The local market, once I track it down, proved to be one of those places which take place in a car park and specialise in cans of vehicle spraypaint and hefty bacon sandwiches. Easy to disparage, perhaps, but it’s what people most need on a Saturday morning, and you can set out your own stall for only £7 a day. It’s a shame the council clearly does nothing to promote it or to maintain the premises. The wrong kind of enterprise, the wrong kind of consumer. It seems I stood out in my overcolourful shirt (passing comment from stallholder: “I didn’t know we were in fucking Bermuda!“), because when I asked someone about other markets around town, after a couple of references to local landmarks which met with blank looks, he uttered the (for me) delightful phrase “You’re not British, are you?”. Regular readers of this blog will understand my joy on being asked this.  As it happens, I wouldn’t actually mind being Welsh, although of course I’m not really anything more than a tourist. If you want to know more about Splott, this is an excellent place to look.

O Cardiff! part 1

O Cardiff! I’ll be staying with (or in) you for seven weeks this summer
O Cardiff! while I work on a presessional course at the university
O Cardiff! I think there’s only one university
O Cardiff! (I’ve just checked, there are two).

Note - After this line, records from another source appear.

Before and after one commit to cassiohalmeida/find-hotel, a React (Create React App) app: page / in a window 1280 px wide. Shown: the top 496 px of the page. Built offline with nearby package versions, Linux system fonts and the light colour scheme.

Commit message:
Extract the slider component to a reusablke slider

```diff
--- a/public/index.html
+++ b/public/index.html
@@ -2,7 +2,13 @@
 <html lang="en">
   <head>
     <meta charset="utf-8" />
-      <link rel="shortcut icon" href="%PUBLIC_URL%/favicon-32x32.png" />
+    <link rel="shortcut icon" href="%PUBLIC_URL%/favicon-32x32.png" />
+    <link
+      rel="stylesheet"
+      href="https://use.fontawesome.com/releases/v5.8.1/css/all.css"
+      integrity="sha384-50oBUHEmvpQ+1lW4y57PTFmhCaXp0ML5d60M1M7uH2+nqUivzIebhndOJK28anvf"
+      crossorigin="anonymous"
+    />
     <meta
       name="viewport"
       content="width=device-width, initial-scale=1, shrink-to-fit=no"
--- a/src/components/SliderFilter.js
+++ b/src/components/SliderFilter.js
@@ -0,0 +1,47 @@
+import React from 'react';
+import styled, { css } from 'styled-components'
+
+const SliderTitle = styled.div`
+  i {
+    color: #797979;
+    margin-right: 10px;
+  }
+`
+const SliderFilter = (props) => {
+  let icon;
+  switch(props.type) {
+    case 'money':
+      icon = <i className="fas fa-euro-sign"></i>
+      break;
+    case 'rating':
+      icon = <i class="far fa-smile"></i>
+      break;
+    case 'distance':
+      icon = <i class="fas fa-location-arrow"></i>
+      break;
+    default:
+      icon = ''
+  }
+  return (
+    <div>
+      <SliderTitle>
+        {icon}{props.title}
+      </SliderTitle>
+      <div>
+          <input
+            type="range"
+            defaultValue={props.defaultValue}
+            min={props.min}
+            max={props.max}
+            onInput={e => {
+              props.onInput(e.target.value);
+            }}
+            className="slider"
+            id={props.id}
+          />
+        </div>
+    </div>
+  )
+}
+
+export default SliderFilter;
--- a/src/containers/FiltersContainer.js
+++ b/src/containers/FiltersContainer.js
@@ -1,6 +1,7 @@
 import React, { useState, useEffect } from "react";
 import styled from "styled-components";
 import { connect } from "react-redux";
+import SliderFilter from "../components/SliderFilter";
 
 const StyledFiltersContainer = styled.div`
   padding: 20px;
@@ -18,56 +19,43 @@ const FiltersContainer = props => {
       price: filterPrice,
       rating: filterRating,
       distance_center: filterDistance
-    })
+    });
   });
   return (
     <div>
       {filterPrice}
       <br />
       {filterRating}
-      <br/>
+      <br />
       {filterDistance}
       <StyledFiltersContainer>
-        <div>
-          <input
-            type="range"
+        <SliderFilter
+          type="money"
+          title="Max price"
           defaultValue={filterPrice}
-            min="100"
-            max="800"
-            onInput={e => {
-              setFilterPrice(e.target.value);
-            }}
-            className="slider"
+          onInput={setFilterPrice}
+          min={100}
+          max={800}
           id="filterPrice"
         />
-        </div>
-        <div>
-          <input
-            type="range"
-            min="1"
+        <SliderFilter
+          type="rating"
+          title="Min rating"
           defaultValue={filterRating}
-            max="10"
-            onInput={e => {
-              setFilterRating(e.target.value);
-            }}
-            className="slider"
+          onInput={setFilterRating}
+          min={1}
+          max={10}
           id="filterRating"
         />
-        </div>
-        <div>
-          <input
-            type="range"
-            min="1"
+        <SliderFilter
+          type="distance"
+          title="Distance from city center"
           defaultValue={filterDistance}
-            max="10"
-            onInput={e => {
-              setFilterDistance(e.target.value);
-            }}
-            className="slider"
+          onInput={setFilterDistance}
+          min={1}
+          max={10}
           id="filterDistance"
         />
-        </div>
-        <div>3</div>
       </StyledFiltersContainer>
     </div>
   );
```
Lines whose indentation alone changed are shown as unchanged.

O Cardiff! when I opened Facebook this morning on the way to work
O Cardiff! there was an advert for a local company which hires out white vans
O Cardiff! just below an article about the Cardiff racist who carried out
O Cardiff! the terrorist attack in Finsbury Park.

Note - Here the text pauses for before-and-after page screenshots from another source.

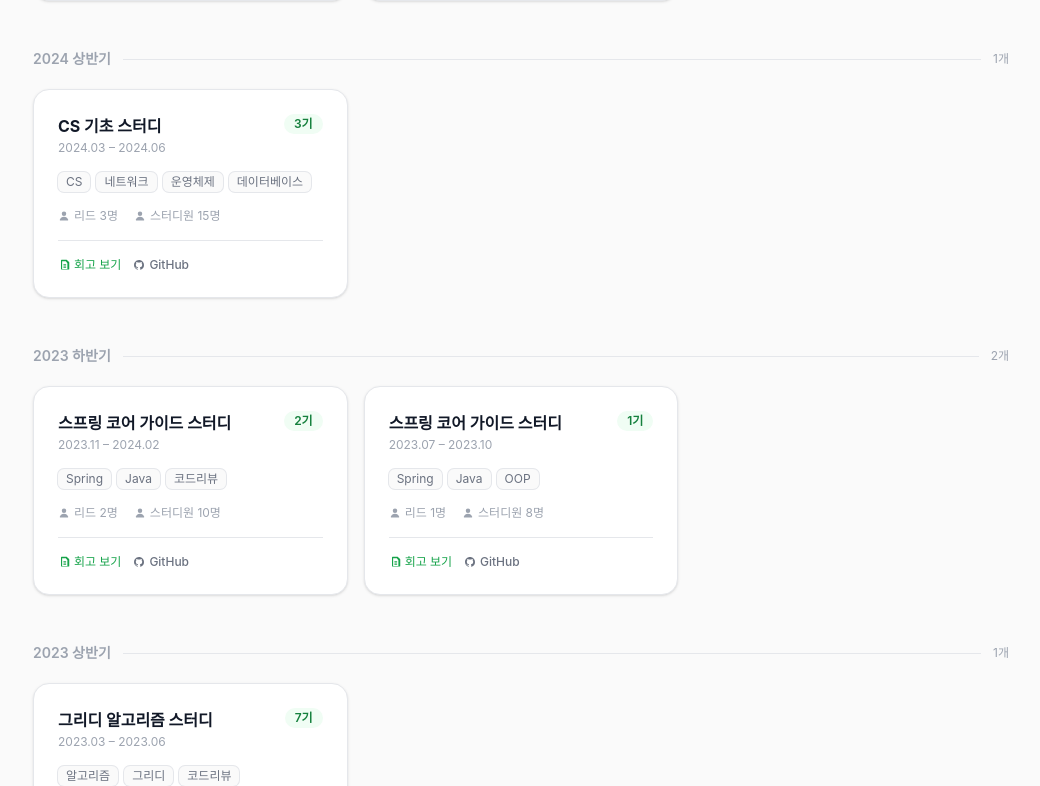
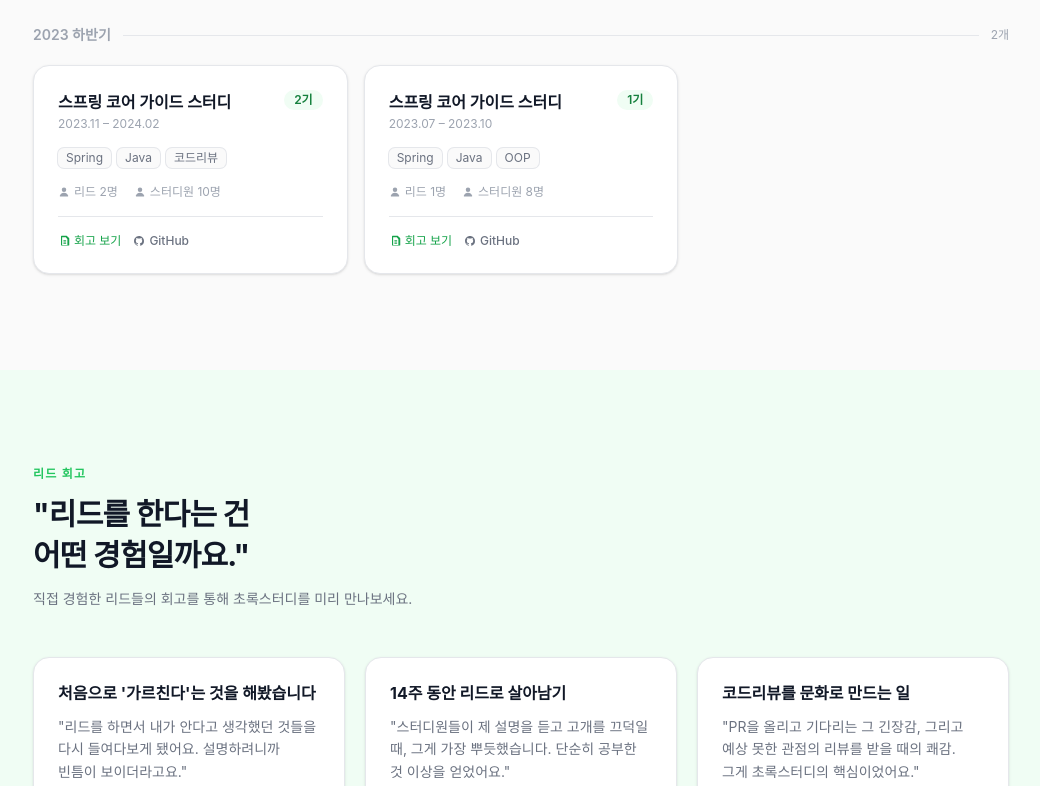
Before and after one commit to cho-log/landing, a Next.js app in the folder cho-log-landing/: page /landing/archive in a window 1280 px wide. Shown: the part 1294-2080 px from the top of the page, without its empty margins (119-1159 px from the left). Built offline with nearby package versions, Linux system fonts and the light colour scheme; a web font is replaced by a local one.

Commit message:
refactor: 아카이브에서 백엔드·프론트엔드 외 스터디 제거
그리디 알고리즘, CS 기초, 대규모 시스템 설계 스터디 삭제 및
필터 탭에서 CS·기타 카테고리 제거

Co-Authored-By: Claude Opus 4.6 <noreply@anthropic.com>

```diff
--- a/cho-log-landing/src/components/sections/archive/FeaturedStudySection.tsx
+++ b/cho-log-landing/src/components/sections/archive/FeaturedStudySection.tsx
@@ -13,17 +13,6 @@ interface FeaturedStudy {
 }
 
 const FEATURED: FeaturedStudy[] = [
-  {
-    id: "greedy",
-    name: "그리디 알고리즘 스터디",
-    tagline: "교내 개발 생태계에 선한 영향력을",
-    weeks: 15,
-    leadCount: 4,
-    memberCount: 6,
-    tags: ["알고리즘", "그리디", "코드리뷰"],
-    retrospectiveUrl: "https://REPLACE_ME/greedy-retro",
-    githubUrl: "https://github.com/REPLACE_ME/greedy",
-  },
   {
     id: "scg",
     name: "스프링 코어 가이드 스터디",
--- a/cho-log-landing/src/components/sections/archive/StudyArchiveSection.tsx
+++ b/cho-log-landing/src/components/sections/archive/StudyArchiveSection.tsx
@@ -5,22 +5,20 @@ import { studies } from "@/src/data/studies";
 import type { Study } from "@/src/types";
 
 /* ── 타입 ────────────────────────────────────────────────────── */
-type FilterTab = "전체" | "백엔드" | "프론트엔드" | "CS" | "기타";
+type FilterTab = "전체" | "백엔드" | "프론트엔드";
 type SortOrder = "latest" | "season";
 
-const FILTER_TABS: FilterTab[] = ["전체", "백엔드", "프론트엔드", "CS", "기타"];
+const FILTER_TABS: FilterTab[] = ["전체", "백엔드", "프론트엔드"];
 
 /* ── 카테고리 분류 ───────────────────────────────────────────── */
 const BACKEND_TAGS  = new Set(["spring", "java", "kotlin", "oop", "함수형", "시스템 설계", "아키텍처"]);
 const FRONTEND_TAGS = new Set(["react", "typescript", "javascript", "next.js", "css", "vue"]);
-const CS_TAGS       = new Set(["cs", "알고리즘", "그리디", "네트워크", "운영체제", "데이터베이스", "인터뷰"]);
 
 function getCategory(study: Study): FilterTab {
   const lower = study.tags.map((t) => t.toLowerCase());
-  if (lower.some((t) => CS_TAGS.has(t)))       return "CS";
   if (lower.some((t) => BACKEND_TAGS.has(t)))  return "백엔드";
   if (lower.some((t) => FRONTEND_TAGS.has(t))) return "프론트엔드";
-  return "기타";
+  return "백엔드";
 }
 
 /* ── duration 파싱 "2024.03 – 2024.06" ──────────────────────── */
--- a/cho-log-landing/src/data/studies.ts
+++ b/cho-log-landing/src/data/studies.ts
@@ -1,17 +1,6 @@
 import type { Study } from "@/src/types";
 
 export const studies: Study[] = [
-  {
-    id: "greedy-7",
-    name: "그리디 알고리즘 스터디",
-    season: 7,
-    duration: "2023.03 – 2023.06",
-    leadCount: 2,
-    memberCount: 12,
-    tags: ["알고리즘", "그리디", "코드리뷰"],
-    retrospectiveUrl: "https://REPLACE_ME/greedy-7-retro",
-    githubUrl: "https://github.com/REPLACE_ME/greedy-7",
-  },
   {
     id: "scg-1",
     name: "스프링 코어 가이드 스터디",
@@ -35,17 +24,6 @@ export const studies: Study[] = [
     githubUrl: "https://github.com/REPLACE_ME/scg-2",
   },
   {
-    id: "cs-fundamental-3",
-    name: "CS 기초 스터디",
-    season: 3,
-    duration: "2024.03 – 2024.06",
-    leadCount: 3,
-    memberCount: 15,
-    tags: ["CS", "네트워크", "운영체제", "데이터베이스"],
-    retrospectiveUrl: "https://REPLACE_ME/cs-3-retro",
-    githubUrl: "https://github.com/REPLACE_ME/cs-3",
-  },
-  {
     id: "kotlin-1",
     name: "코틀린 인 액션 스터디",
     season: 1,
@@ -56,15 +34,4 @@ export const studies: Study[] = [
     retrospectiveUrl: "https://REPLACE_ME/kotlin-1-retro",
     githubUrl: "https://github.com/REPLACE_ME/kotlin-1",
   },
-  {
-    id: "system-design-1",
-    name: "가상 면접 사례로 배우는 대규모 시스템 설계",
-    season: 1,
-    duration: "2024.11 – 2025.02",
-    leadCount: 2,
-    memberCount: 11,
-    tags: ["시스템 설계", "아키텍처", "인터뷰"],
-    retrospectiveUrl: "https://REPLACE_ME/system-design-1-retro",
-    githubUrl: "https://github.com/REPLACE_ME/system-design-1",
-  },
 ];
```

O Cardiff! I will miss my wife and young child back in Italy
O Cardiff! but they’ll be there for three weeks in a holiday cottage
O Cardiff! from mid to late August
O Cardiff! I don’t have to make a joke about burnt-down holiday cottages.

O Cardiff! you are near my favourite city in the UK: Bristol.
O Cardiff! the English city that most resembles Berlin
O Cardiff! so I’ll be visiting there a fair amount to see friends.

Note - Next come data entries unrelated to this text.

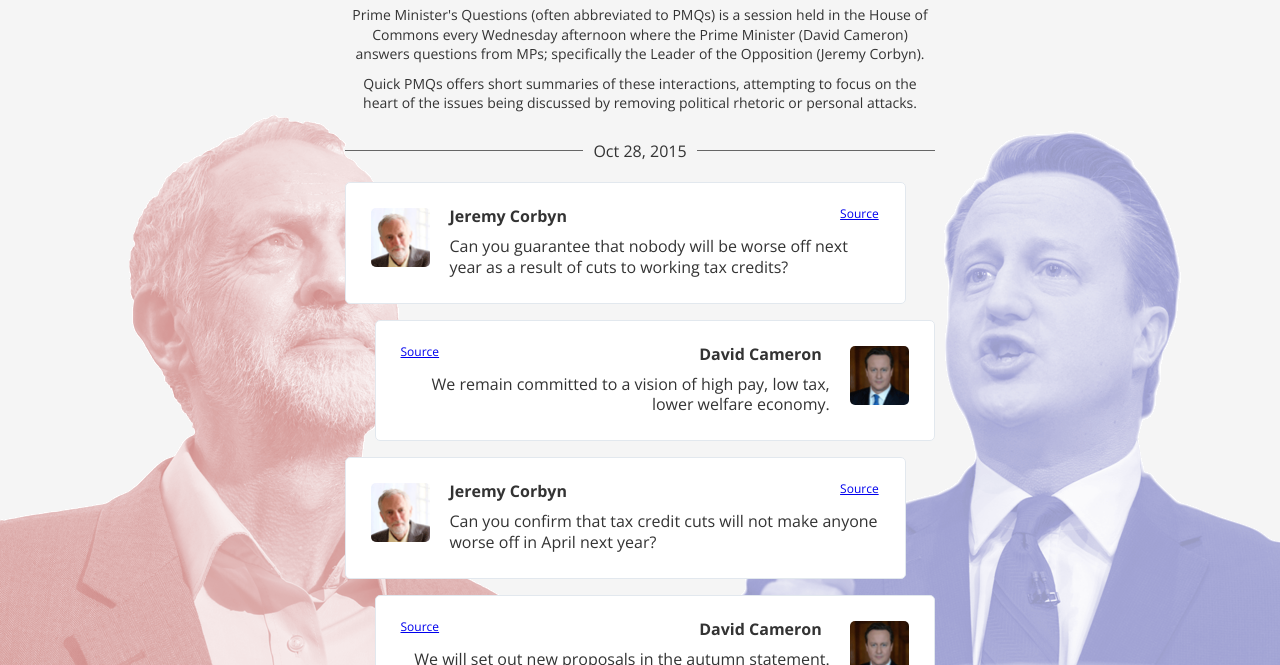
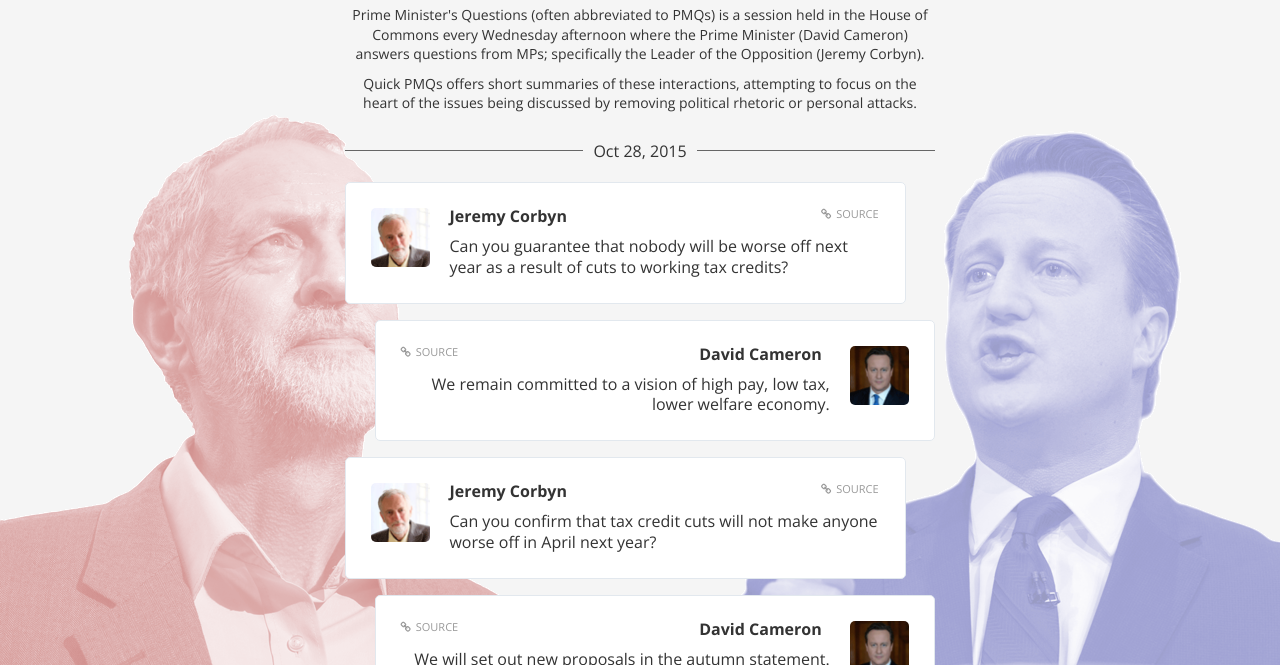
Before and after one commit to jonnykates/quick-pmqs-v1, a plain HTML site: page index.html in a window 1280 px wide. Shown: the part 135-800 px from the top of the page. Drawn offline with nearby package versions, Linux system fonts and the light colour scheme; a web font is replaced by a local one.

Commit message:
Styling on source link

```diff
--- a/index.html
+++ b/index.html
@@ -4,7 +4,7 @@
   <meta charset="utf-8">
   <meta name="viewport" content="width=device-width, initial-scale=1.0">
   <title>Quick PMQs</title>
-<!--   <link rel="stylesheet" href="//maxcdn.bootstrapcdn.com/font-awesome/4.3.0/css/font-awesome.min.css"> -->
+  <link rel="stylesheet" href="//maxcdn.bootstrapcdn.com/font-awesome/4.3.0/css/font-awesome.min.css">
 <link href='https://fonts.googleapis.com/css?family=IM+Fell+English+SC|Open+Sans:400,300,700' rel='stylesheet' type='text/css'>
   <link rel="stylesheet" href="style/style.css">
 <!--   <script src="https://ajax.googleapis.com/ajax/libs/jquery/2.1.3/jquery.min.js"></script> -->
--- a/style/style.scss
+++ b/style/style.scss
@@ -128,7 +128,24 @@ h1 {
   }
 
   .source-link {
-    font-size: 12px;
+    font-size: 11px;
+    text-transform: uppercase;
+
+    a {
+      color: #999;
+      text-decoration: none;
+
+      &:before {
+        color: #999;
+        content: '\f0c1';
+        font-family: FontAwesome;
+        padding-right: 5px;
+      }
+
+      &:hover {
+        color: #666;
+      }
+    }
   }
 
   .tweet-content {
```
Also changed, not shown: style/style.css.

O Cardiff! I wonder if I’ll learn any Welsh
O Cardiff! I’m curious to be around another local language
O Cardiff! being spoken in my ‘own’ country
O Cardiff! although you are not in whatever the Welsh call the Gaeltacht
O Cardiff! I hope I will overcome my slightly racist tendency
O Cardiff! to use your language as the easy punchline
O Cardiff! to any jokes about obscure languages.

O Cardiff! I’d be grateful if you could teach me
O Cardiff! teach me something about the difference between England and Britain
O Cardiff! having lived in Dublin, I wonder if there’s a similar distance in terms of
O Cardiff! cultural identity
O Cardiff! especially given that I’ll be (briefly, in some ways) an immigrant.

O Cardiff! I see you voted to stay in the EU
O Cardiff! and elected a full complement of Labour MPs.

O Cardiff! you will be the eighth capital city I’ve ‘lived’ in
O Cardiff! if spending seven weeks there
O Cardiff! can be considered living in any meaningful sense.

O Cardiff! I think you have a large Chinese population
O Cardiff! although when I google Cardiff Chinese it just tells me about restaurants
O Cardiff! if so it will be of particular interest to my students
O Cardiff! who will almost certainly be almost all Chinese
O Cardiff! so I’m looking forward to finding out
O Cardiff! what they make of the place in terms of national identity.

O Cardiff! I welcome suggestions on galleries and other things to see and do
O Cardiff! and am happy to hear from anyone in or nearby
O Cardiff! who wants to hang out while I’m there.